(Source records)
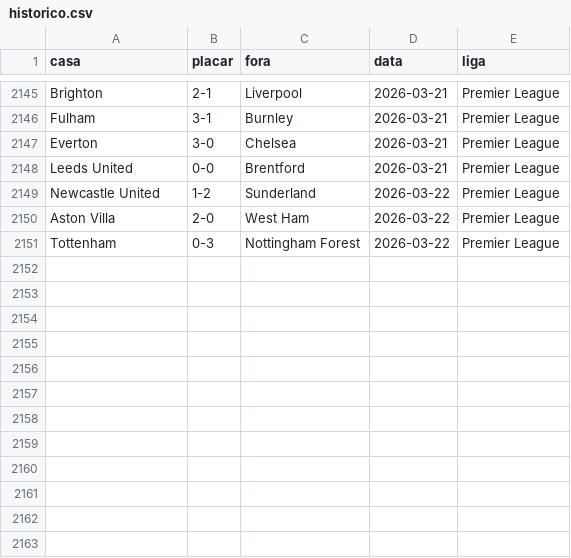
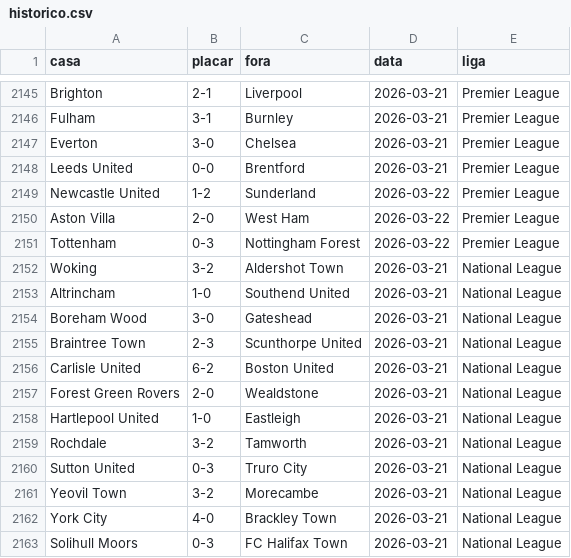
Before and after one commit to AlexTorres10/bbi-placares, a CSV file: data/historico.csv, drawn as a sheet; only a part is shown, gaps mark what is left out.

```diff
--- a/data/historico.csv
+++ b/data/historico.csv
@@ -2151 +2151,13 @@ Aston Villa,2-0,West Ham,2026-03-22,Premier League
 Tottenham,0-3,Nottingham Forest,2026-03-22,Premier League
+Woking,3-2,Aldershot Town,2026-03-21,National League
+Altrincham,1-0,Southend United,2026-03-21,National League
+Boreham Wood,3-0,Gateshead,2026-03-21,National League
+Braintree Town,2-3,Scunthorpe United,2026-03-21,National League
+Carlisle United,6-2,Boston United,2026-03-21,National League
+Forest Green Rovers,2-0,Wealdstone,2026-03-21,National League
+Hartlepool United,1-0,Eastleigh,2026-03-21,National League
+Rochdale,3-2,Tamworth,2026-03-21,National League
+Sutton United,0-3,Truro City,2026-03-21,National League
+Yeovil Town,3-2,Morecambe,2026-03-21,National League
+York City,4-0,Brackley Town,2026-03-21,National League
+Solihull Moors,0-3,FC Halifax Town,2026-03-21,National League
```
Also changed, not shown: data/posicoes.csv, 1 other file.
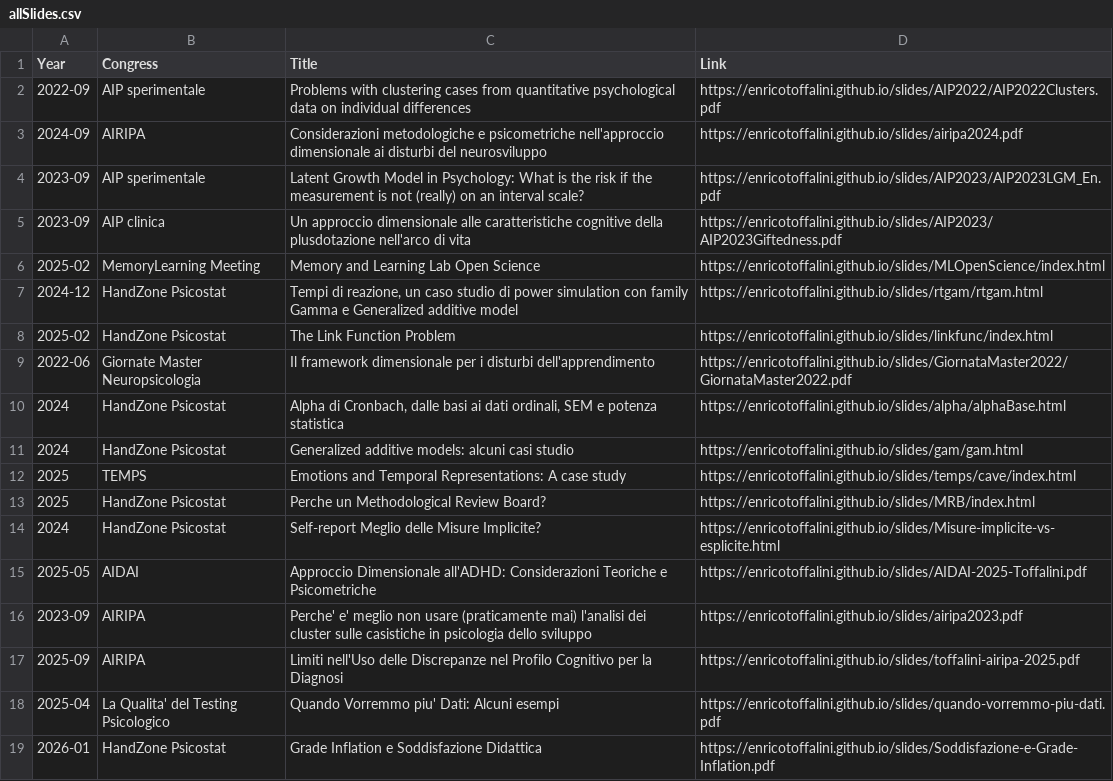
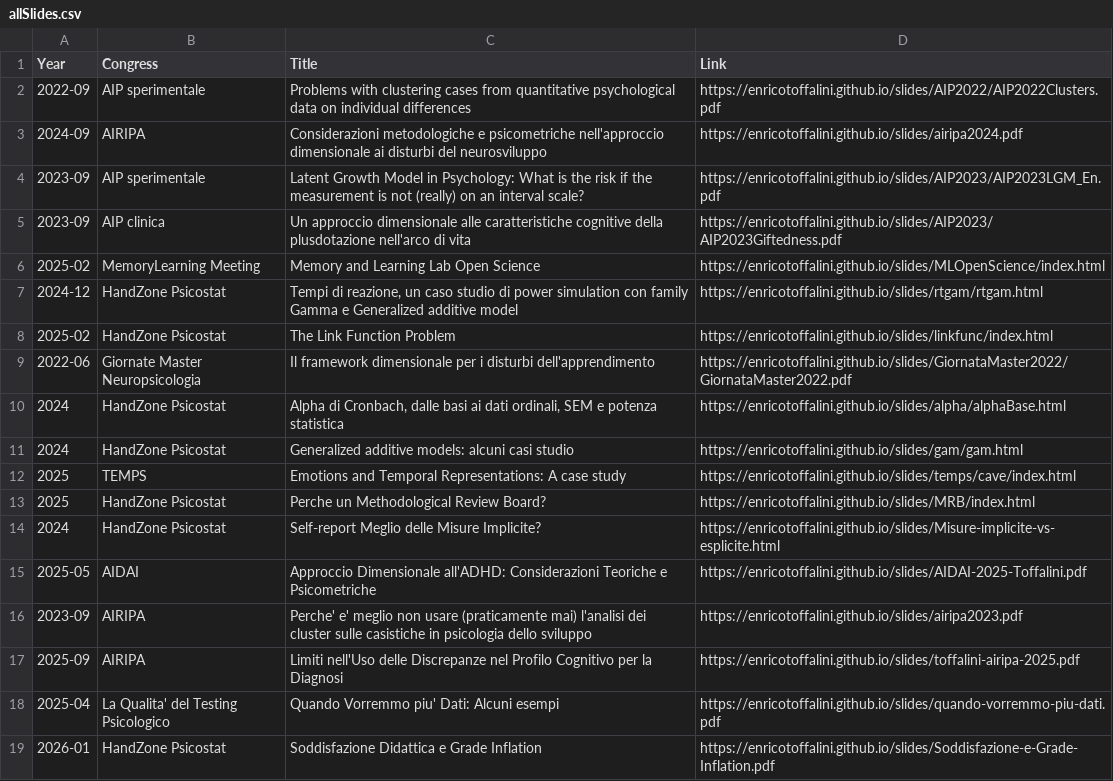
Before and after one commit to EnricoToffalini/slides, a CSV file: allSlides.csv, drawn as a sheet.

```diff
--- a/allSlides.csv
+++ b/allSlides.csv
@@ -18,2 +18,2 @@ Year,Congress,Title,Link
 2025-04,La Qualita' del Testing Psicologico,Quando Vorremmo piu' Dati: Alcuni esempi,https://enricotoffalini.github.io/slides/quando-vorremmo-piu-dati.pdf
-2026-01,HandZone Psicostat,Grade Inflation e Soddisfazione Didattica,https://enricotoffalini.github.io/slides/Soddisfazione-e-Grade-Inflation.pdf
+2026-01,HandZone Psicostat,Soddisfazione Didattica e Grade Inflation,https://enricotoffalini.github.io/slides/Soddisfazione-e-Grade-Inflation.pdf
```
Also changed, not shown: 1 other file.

[WORK REQUIRED]
Copy out all the data exactly. The images should not appear in the copy.

[WRITTEN REPLY]
Before and after one commit to AlexTorres10/bbi-placares, a CSV file: data/historico.csv, drawn as a sheet; only a part is shown, gaps mark what is left out.

```diff
--- a/data/historico.csv
+++ b/data/historico.csv
@@ -2151 +2151,13 @@ Aston Villa,2-0,West Ham,2026-03-22,Premier League
 Tottenham,0-3,Nottingham Forest,2026-03-22,Premier League
+Woking,3-2,Aldershot Town,2026-03-21,National League
+Altrincham,1-0,Southend United,2026-03-21,National League
+Boreham Wood,3-0,Gateshead,2026-03-21,National League
+Braintree Town,2-3,Scunthorpe United,2026-03-21,National League
+Carlisle United,6-2,Boston United,2026-03-21,National League
+Forest Green Rovers,2-0,Wealdstone,2026-03-21,National League
+Hartlepool United,1-0,Eastleigh,2026-03-21,National League
+Rochdale,3-2,Tamworth,2026-03-21,National League
+Sutton United,0-3,Truro City,2026-03-21,National League
+Yeovil Town,3-2,Morecambe,2026-03-21,National League
+York City,4-0,Brackley Town,2026-03-21,National League
+Solihull Moors,0-3,FC Halifax Town,2026-03-21,National League
```
Also changed, not shown: data/posicoes.csv, 1 other file.
Before and after one commit to EnricoToffalini/slides, a CSV file: allSlides.csv, drawn as a sheet.

```diff
--- a/allSlides.csv
+++ b/allSlides.csv
@@ -18,2 +18,2 @@ Year,Congress,Title,Link
 2025-04,La Qualita' del Testing Psicologico,Quando Vorremmo piu' Dati: Alcuni esempi,https://enricotoffalini.github.io/slides/quando-vorremmo-piu-dati.pdf
-2026-01,HandZone Psicostat,Grade Inflation e Soddisfazione Didattica,https://enricotoffalini.github.io/slides/Soddisfazione-e-Grade-Inflation.pdf
+2026-01,HandZone Psicostat,Soddisfazione Didattica e Grade Inflation,https://enricotoffalini.github.io/slides/Soddisfazione-e-Grade-Inflation.pdf
```
Also changed, not shown: 1 other file.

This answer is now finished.